LARA SPENCER: And that issue of GQ hits newsstands December 24th. We want to bring in ABC News consultant and public relations expert Howard Bragman. Howard, A&E obviously doesn't know what to do. He's suspended indefinitely. What does Phil Robertson do though to fix this?

HOWARD BRAGMAN: Well, the question is, does he want to fix it? Is he willing to go to a deeper level of understanding and see why his remarks offended so many people? And we can't even talk about it on a morning show how truly vile and offensive his remarks were, not just to the gay community, but to the African-American community, too, Lara. They go much deeper than what we've talked about.

SPENCER: Really outrageous statements. The family never has made -- they've always been very open about their religious beliefs. Do you think the show could survive without him, the patriarch?

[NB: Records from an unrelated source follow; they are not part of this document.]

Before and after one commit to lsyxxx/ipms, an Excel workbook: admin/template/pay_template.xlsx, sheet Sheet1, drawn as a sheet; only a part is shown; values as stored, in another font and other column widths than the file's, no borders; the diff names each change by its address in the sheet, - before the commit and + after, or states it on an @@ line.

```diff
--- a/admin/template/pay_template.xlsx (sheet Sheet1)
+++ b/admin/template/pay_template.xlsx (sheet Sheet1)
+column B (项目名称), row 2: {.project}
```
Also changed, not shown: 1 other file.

BRAGMAN: He's on suspension indefinitely. It doesn't mean that he's not coming back. I think A&E wants to see how he handles it. So far, it's been, frankly, a little ham-handed. He said, "I didn't try and offend anyone." Well, he did offend people. When we look at the rates of bullying in our schools, when we look at the suicide rate among young lesbians and gays, he used religion as a weapon and not the tool it's meant to be.

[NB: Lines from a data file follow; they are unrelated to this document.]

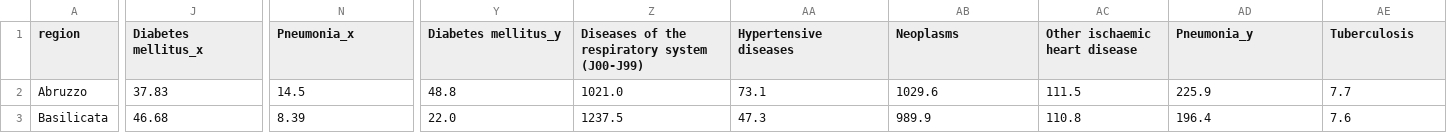
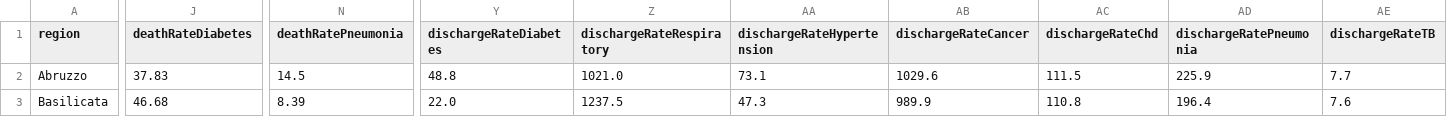
Before and after one commit to mikeweltevrede/master_thesis_corona, a CSV file: data/merged_eurostat.csv, drawn as a sheet; only a part is shown, gaps mark what is left out; the diff names each change by its address in the sheet, - before the commit and + after, or states it on an @@ line.

Commit message:
Update eurostat data

```diff
--- a/data/merged_eurostat.csv
+++ b/data/merged_eurostat.csv
-J1: Diabetes mellitus_x
+J1: deathRateDiabetes
-N1: Pneumonia_x
+N1: deathRatePneumonia
-Y1: Diabetes mellitus_y
+Y1: dischargeRateDiabetes
-Z1: Diseases of the respiratory system (J00-J99)
+Z1: dischargeRateRespiratory
-AA1: Hypertensive diseases
+AA1: dischargeRateHypertension
-AB1: Neoplasms
+AB1: dischargeRateCancer
-AC1: Other ischaemic heart disease
+AC1: dischargeRateChd
-AD1: Pneumonia_y
+AD1: dischargeRatePneumonia
-AE1: Tuberculosis
+AE1: dischargeRateTB
```
Also changed, not shown: 2 other files.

SPENCER: As we said, ratings dynamo. Do you see A&E bringing him back because this is such a big business for them? And if so, how do they do it, letting people know they acknowledge how outrageous and offensive these comments are?

BRAGMAN: I think they did. I think they made a very quick and unequivocal decision. They took their biggest show, a $400 million franchise, and put it at risk to do the right thing. And I think we have to applaud their courageousness, number one. Number two, they have to work with Phil, let him understand what he did was offensive. Let him make a true apology. Let him have a cathartic moment. And then, I think, he can potentially come back. But these kind of shows, reality shows, they thrive on controversy. And other things have happened in other shows. This doesn't mean a death knell for the show. It just means, potentially, a transition.

Scott Whitlock
Scott Whitlock
Scott Whitlock is the senior news analyst for the Media Research Center and a contributing editor for NewsBusters.org